■ Problem description:
Please set down the data again exactly, minus the pictures.

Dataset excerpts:
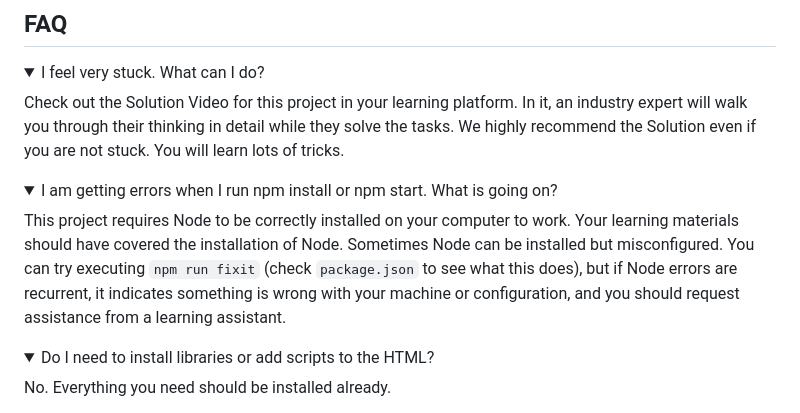
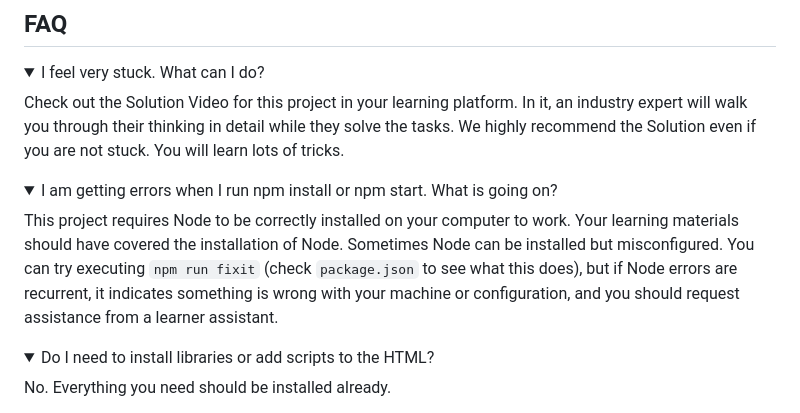
Before and after one commit to shycopney44/W_S5M1_Project, a Markdown page: README.md, the part around the change. Drawn GitHub-style; folded sections open.

```diff
--- a/README.md
+++ b/README.md
@@ -259,7 +259,7 @@ Check out the Solution Video for this project in your learning platform. In it,
 <details>
   <summary>I am getting errors when I run npm install or npm start. What is going on?</summary>
 
-This project requires Node to be correctly installed on your computer to work. Your learning materials should have covered the installation of Node. Sometimes Node can be installed but misconfigured. You can try executing `npm run fixit` (check `package.json` to see what this does), but if Node errors are recurrent, it indicates something is wrong with your machine or configuration, and you should request assistance from a learning assistant.
+This project requires Node to be correctly installed on your computer to work. Your learning materials should have covered the installation of Node. Sometimes Node can be installed but misconfigured. You can try executing `npm run fixit` (check `package.json` to see what this does), but if Node errors are recurrent, it indicates something is wrong with your machine or configuration, and you should request assistance from a learner assistant.
 
 </details>
 
```
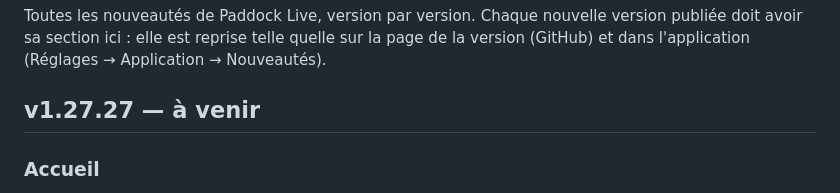
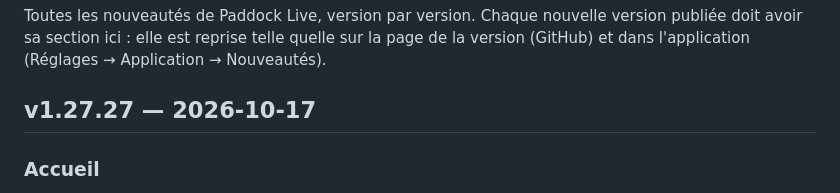
Before and after one commit to benjamin-ct/F1_Dash, a Markdown page: CHANGELOG.md, the part around the change. Rendered like a GitHub page.

Commit message:
v1.27.27 : date de publication
Co-Authored-By: Claude Opus 5.5 <noreply@anthropic.com>
Claude-Session: https://claude.ai/code/session_01WgEz3ZSgjwLPy4E2f6uwb7

```diff
--- a/CHANGELOG.md
+++ b/CHANGELOG.md
@@ -4,7 +4,7 @@ Toutes les nouveautés de Paddock Live, version par version. Chaque nouvelle ver
 sa section ici : elle est reprise telle quelle sur la page de la version (GitHub) et dans
 l'application (Réglages → Application → Nouveautés).
 
-## v1.27.27 — à venir
+## v1.27.27 — 2026-10-17
 
 ### Accueil
 - Nouvelle page d'accueil au lancement, sans spoiler : compte à rebours de la prochaine séance (avec ajout à
```
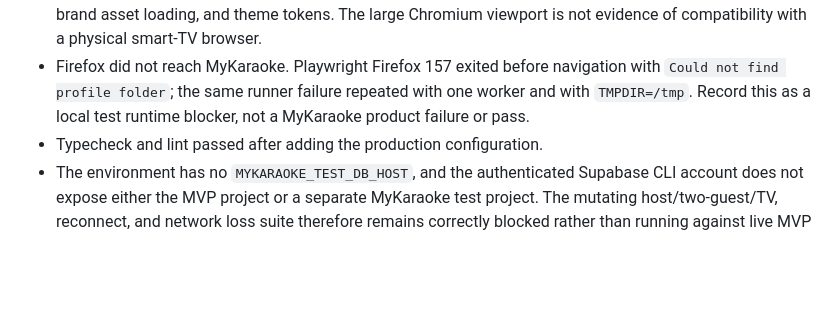
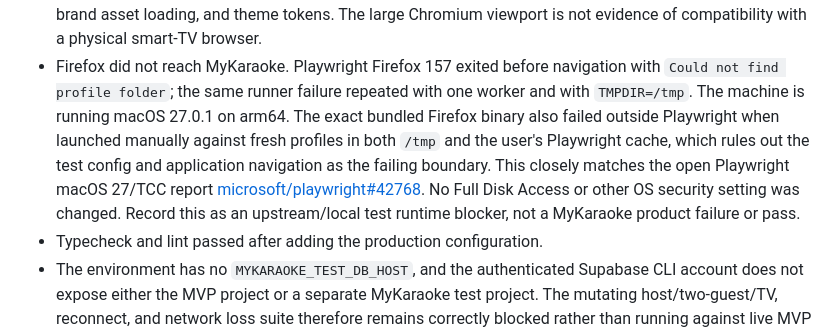
Before and after one commit to pransmarclou/mykaraoke, a Markdown page: Docs/memory.md, the part around the change. Rendered like a GitHub page; blank space fills up the shorter version.

Commit message:
docs: diagnose macOS Firefox runner blocker

```diff
--- a/Docs/memory.md
+++ b/Docs/memory.md
@@ -672,8 +672,16 @@ owner reviews the remaining Phase 7 and Phase 8 evidence.
   evidence of compatibility with a physical smart-TV browser.
 - Firefox did not reach MyKaraoke. Playwright Firefox 157 exited before
   navigation with `Could not find profile folder`; the same runner failure
-  repeated with one worker and with `TMPDIR=/tmp`. Record this as a local test
-  runtime blocker, not a MyKaraoke product failure or pass.
+  repeated with one worker and with `TMPDIR=/tmp`. The machine is running
+  macOS 27.0.1 on arm64. The exact bundled Firefox binary also failed outside
+  Playwright when launched manually against fresh profiles in both `/tmp` and
+  the user's Playwright cache, which rules out the test config and application
+  navigation as the failing boundary. This closely matches the open Playwright
+  macOS 27/TCC report
+  [microsoft/playwright#42768](https://github.com/microsoft/playwright/issues/42768).
+  No Full Disk Access or other OS security setting was changed. Record this as
+  an upstream/local test runtime blocker, not a MyKaraoke product failure or
+  pass.
 - Typecheck and lint passed after adding the production configuration.
 - The environment has no `MYKARAOKE_TEST_DB_HOST`, and the authenticated
   Supabase CLI account does not expose either the MVP project or a separate
```
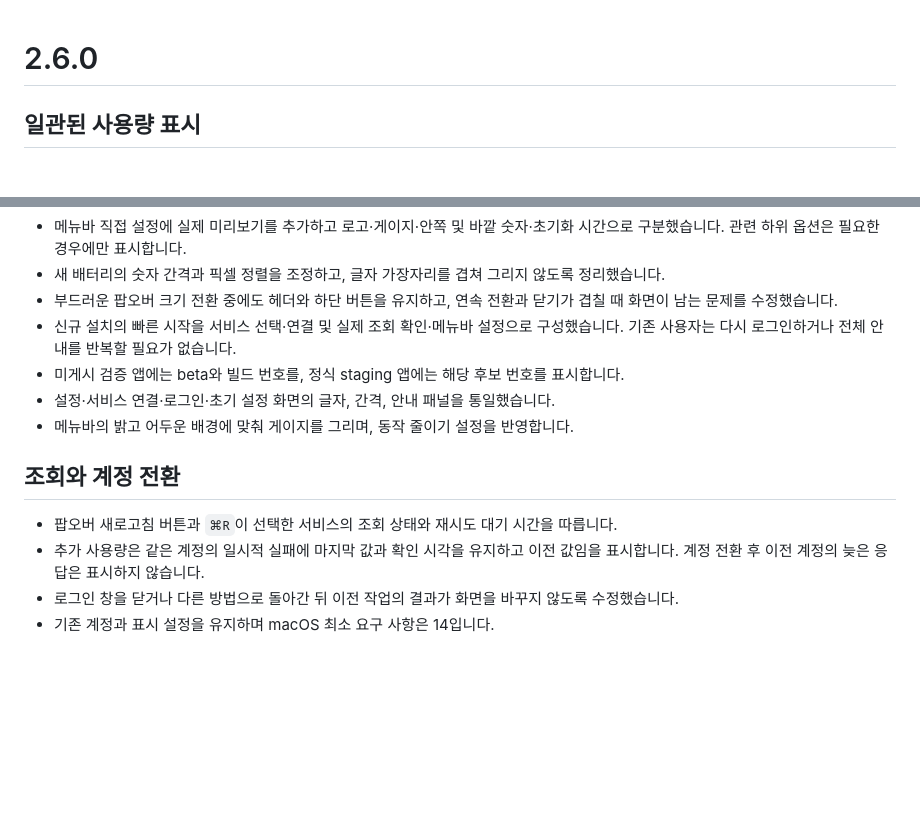
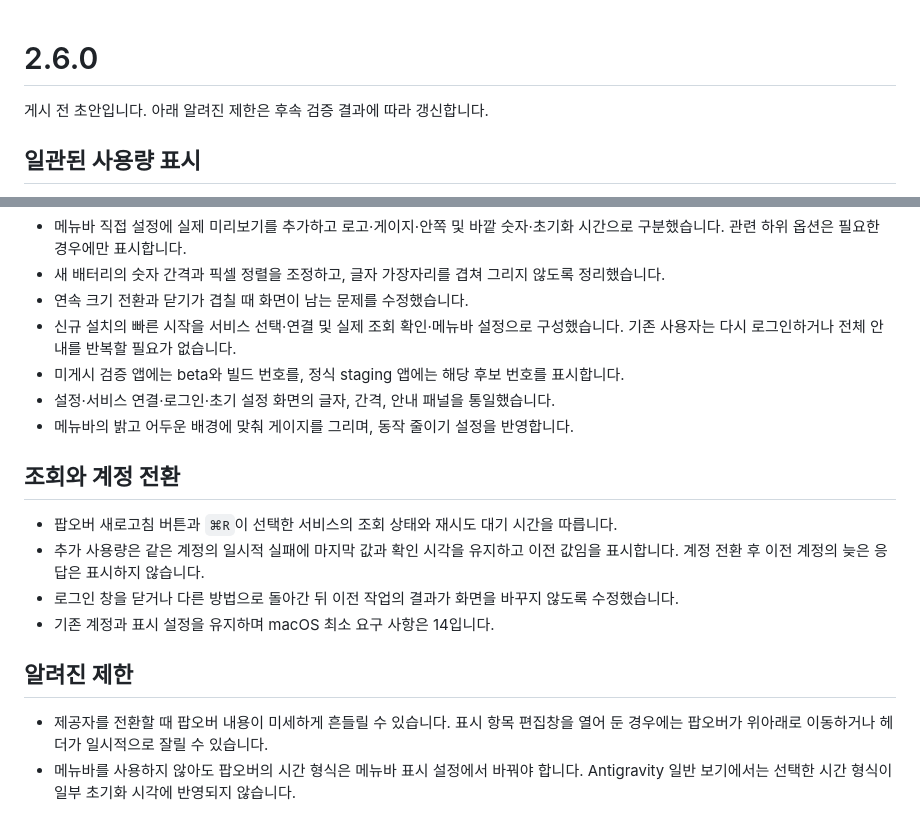
Before and after one commit to ChoSeongmin1128/claude-usage, a Markdown page: docs/release-notes/2.6.0.md, 2 parts joined by grey strips. Drawn GitHub-style; blank space fills up the shorter version.

Commit message:
[docs]/ 2.6.0 팝오버 전환의 알려진 제한 명시

```diff
--- a/docs/release-notes/2.6.0.md
+++ b/docs/release-notes/2.6.0.md
@@ -1,4 +1,6 @@
 # 2.6.0
+
+게시 전 초안입니다. 아래 알려진 제한은 후속 검증 결과에 따라 갱신합니다.
 
 ## 일관된 사용량 표시
 
@@ -22,7 +24,7 @@
 - Antigravity 간소화 보기의 초기화 시간을 Claude·Codex와 같은 한 줄 행과 시간 규칙으로 표시합니다. 모델군에 주간 한도 하나만 있으면 중복되는 주간 표기를 생략하며, 여러 주기가 있으면 구분을 유지합니다.
 - 메뉴바 직접 설정에 실제 미리보기를 추가하고 로고·게이지·안쪽 및 바깥 숫자·초기화 시간으로 구분했습니다. 관련 하위 옵션은 필요한 경우에만 표시합니다.
 - 새 배터리의 숫자 간격과 픽셀 정렬을 조정하고, 글자 가장자리를 겹쳐 그리지 않도록 정리했습니다.
-- 부드러운 팝오버 크기 전환 중에도 헤더와 하단 버튼을 유지하고, 연속 전환과 닫기가 겹칠 때 화면이 남는 문제를 수정했습니다.
+- 연속 크기 전환과 닫기가 겹칠 때 화면이 남는 문제를 수정했습니다.
 - 신규 설치의 빠른 시작을 서비스 선택·연결 및 실제 조회 확인·메뉴바 설정으로 구성했습니다. 기존 사용자는 다시 로그인하거나 전체 안내를 반복할 필요가 없습니다.
 - 미게시 검증 앱에는 beta와 빌드 번호를, 정식 staging 앱에는 해당 후보 번호를 표시합니다.
 - 설정·서비스 연결·로그인·초기 설정 화면의 글자, 간격, 안내 패널을 통일했습니다.
@@ -34,3 +36,8 @@
 - 추가 사용량은 같은 계정의 일시적 실패에 마지막 값과 확인 시각을 유지하고 이전 값임을 표시합니다. 계정 전환 후 이전 계정의 늦은 응답은 표시하지 않습니다.
 - 로그인 창을 닫거나 다른 방법으로 돌아간 뒤 이전 작업의 결과가 화면을 바꾸지 않도록 수정했습니다.
 - 기존 계정과 표시 설정을 유지하며 macOS 최소 요구 사항은 14입니다.
+
+## 알려진 제한
+
+- 제공자를 전환할 때 팝오버 내용이 미세하게 흔들릴 수 있습니다. 표시 항목 편집창을 열어 둔 경우에는 팝오버가 위아래로 이동하거나 헤더가 일시적으로 잘릴 수 있습니다.
+- 메뉴바를 사용하지 않아도 팝오버의 시간 형식은 메뉴바 표시 설정에서 바꿔야 합니다. Antigravity 일반 보기에서는 선택한 시간 형식이 일부 초기화 시각에 반영되지 않습니다.
```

■ Answer for the task:
Before and after one commit to shycopney44/W_S5M1_Project, a Markdown page: README.md, the part around the change. Drawn GitHub-style; folded sections open.

```diff
--- a/README.md
+++ b/README.md
@@ -259,7 +259,7 @@ Check out the Solution Video for this project in your learning platform. In it,
 <details>
   <summary>I am getting errors when I run npm install or npm start. What is going on?</summary>
 
-This project requires Node to be correctly installed on your computer to work. Your learning materials should have covered the installation of Node. Sometimes Node can be installed but misconfigured. You can try executing `npm run fixit` (check `package.json` to see what this does), but if Node errors are recurrent, it indicates something is wrong with your machine or configuration, and you should request assistance from a learning assistant.
+This project requires Node to be correctly installed on your computer to work. Your learning materials should have covered the installation of Node. Sometimes Node can be installed but misconfigured. You can try executing `npm run fixit` (check `package.json` to see what this does), but if Node errors are recurrent, it indicates something is wrong with your machine or configuration, and you should request assistance from a learner assistant.
 
 </details>
 
```
Before and after one commit to benjamin-ct/F1_Dash, a Markdown page: CHANGELOG.md, the part around the change. Rendered like a GitHub page.

Commit message:
v1.27.27 : date de publication
Co-Authored-By: Claude Opus 5.5 <noreply@anthropic.com>
Claude-Session: https://claude.ai/code/session_01WgEz3ZSgjwLPy4E2f6uwb7

```diff
--- a/CHANGELOG.md
+++ b/CHANGELOG.md
@@ -4,7 +4,7 @@ Toutes les nouveautés de Paddock Live, version par version. Chaque nouvelle ver
 sa section ici : elle est reprise telle quelle sur la page de la version (GitHub) et dans
 l'application (Réglages → Application → Nouveautés).
 
-## v1.27.27 — à venir
+## v1.27.27 — 2026-10-17
 
 ### Accueil
 - Nouvelle page d'accueil au lancement, sans spoiler : compte à rebours de la prochaine séance (avec ajout à
```
Before and after one commit to pransmarclou/mykaraoke, a Markdown page: Docs/memory.md, the part around the change. Rendered like a GitHub page; blank space fills up the shorter version.

Commit message:
docs: diagnose macOS Firefox runner blocker

```diff
--- a/Docs/memory.md
+++ b/Docs/memory.md
@@ -672,8 +672,16 @@ owner reviews the remaining Phase 7 and Phase 8 evidence.
   evidence of compatibility with a physical smart-TV browser.
 - Firefox did not reach MyKaraoke. Playwright Firefox 157 exited before
   navigation with `Could not find profile folder`; the same runner failure
-  repeated with one worker and with `TMPDIR=/tmp`. Record this as a local test
-  runtime blocker, not a MyKaraoke product failure or pass.
+  repeated with one worker and with `TMPDIR=/tmp`. The machine is running
+  macOS 27.0.1 on arm64. The exact bundled Firefox binary also failed outside
+  Playwright when launched manually against fresh profiles in both `/tmp` and
+  the user's Playwright cache, which rules out the test config and application
+  navigation as the failing boundary. This closely matches the open Playwright
+  macOS 27/TCC report
+  [microsoft/playwright#42768](https://github.com/microsoft/playwright/issues/42768).
+  No Full Disk Access or other OS security setting was changed. Record this as
+  an upstream/local test runtime blocker, not a MyKaraoke product failure or
+  pass.
 - Typecheck and lint passed after adding the production configuration.
 - The environment has no `MYKARAOKE_TEST_DB_HOST`, and the authenticated
   Supabase CLI account does not expose either the MVP project or a separate
```
Before and after one commit to ChoSeongmin1128/claude-usage, a Markdown page: docs/release-notes/2.6.0.md, 2 parts joined by grey strips. Drawn GitHub-style; blank space fills up the shorter version.

Commit message:
[docs]/ 2.6.0 팝오버 전환의 알려진 제한 명시

```diff
--- a/docs/release-notes/2.6.0.md
+++ b/docs/release-notes/2.6.0.md
@@ -1,4 +1,6 @@
 # 2.6.0
+
+게시 전 초안입니다. 아래 알려진 제한은 후속 검증 결과에 따라 갱신합니다.
 
 ## 일관된 사용량 표시
 
@@ -22,7 +24,7 @@
 - Antigravity 간소화 보기의 초기화 시간을 Claude·Codex와 같은 한 줄 행과 시간 규칙으로 표시합니다. 모델군에 주간 한도 하나만 있으면 중복되는 주간 표기를 생략하며, 여러 주기가 있으면 구분을 유지합니다.
 - 메뉴바 직접 설정에 실제 미리보기를 추가하고 로고·게이지·안쪽 및 바깥 숫자·초기화 시간으로 구분했습니다. 관련 하위 옵션은 필요한 경우에만 표시합니다.
 - 새 배터리의 숫자 간격과 픽셀 정렬을 조정하고, 글자 가장자리를 겹쳐 그리지 않도록 정리했습니다.
-- 부드러운 팝오버 크기 전환 중에도 헤더와 하단 버튼을 유지하고, 연속 전환과 닫기가 겹칠 때 화면이 남는 문제를 수정했습니다.
+- 연속 크기 전환과 닫기가 겹칠 때 화면이 남는 문제를 수정했습니다.
 - 신규 설치의 빠른 시작을 서비스 선택·연결 및 실제 조회 확인·메뉴바 설정으로 구성했습니다. 기존 사용자는 다시 로그인하거나 전체 안내를 반복할 필요가 없습니다.
 - 미게시 검증 앱에는 beta와 빌드 번호를, 정식 staging 앱에는 해당 후보 번호를 표시합니다.
 - 설정·서비스 연결·로그인·초기 설정 화면의 글자, 간격, 안내 패널을 통일했습니다.
@@ -34,3 +36,8 @@
 - 추가 사용량은 같은 계정의 일시적 실패에 마지막 값과 확인 시각을 유지하고 이전 값임을 표시합니다. 계정 전환 후 이전 계정의 늦은 응답은 표시하지 않습니다.
 - 로그인 창을 닫거나 다른 방법으로 돌아간 뒤 이전 작업의 결과가 화면을 바꾸지 않도록 수정했습니다.
 - 기존 계정과 표시 설정을 유지하며 macOS 최소 요구 사항은 14입니다.
+
+## 알려진 제한
+
+- 제공자를 전환할 때 팝오버 내용이 미세하게 흔들릴 수 있습니다. 표시 항목 편집창을 열어 둔 경우에는 팝오버가 위아래로 이동하거나 헤더가 일시적으로 잘릴 수 있습니다.
+- 메뉴바를 사용하지 않아도 팝오버의 시간 형식은 메뉴바 표시 설정에서 바꿔야 합니다. Antigravity 일반 보기에서는 선택한 시간 형식이 일부 초기화 시각에 반영되지 않습니다.
```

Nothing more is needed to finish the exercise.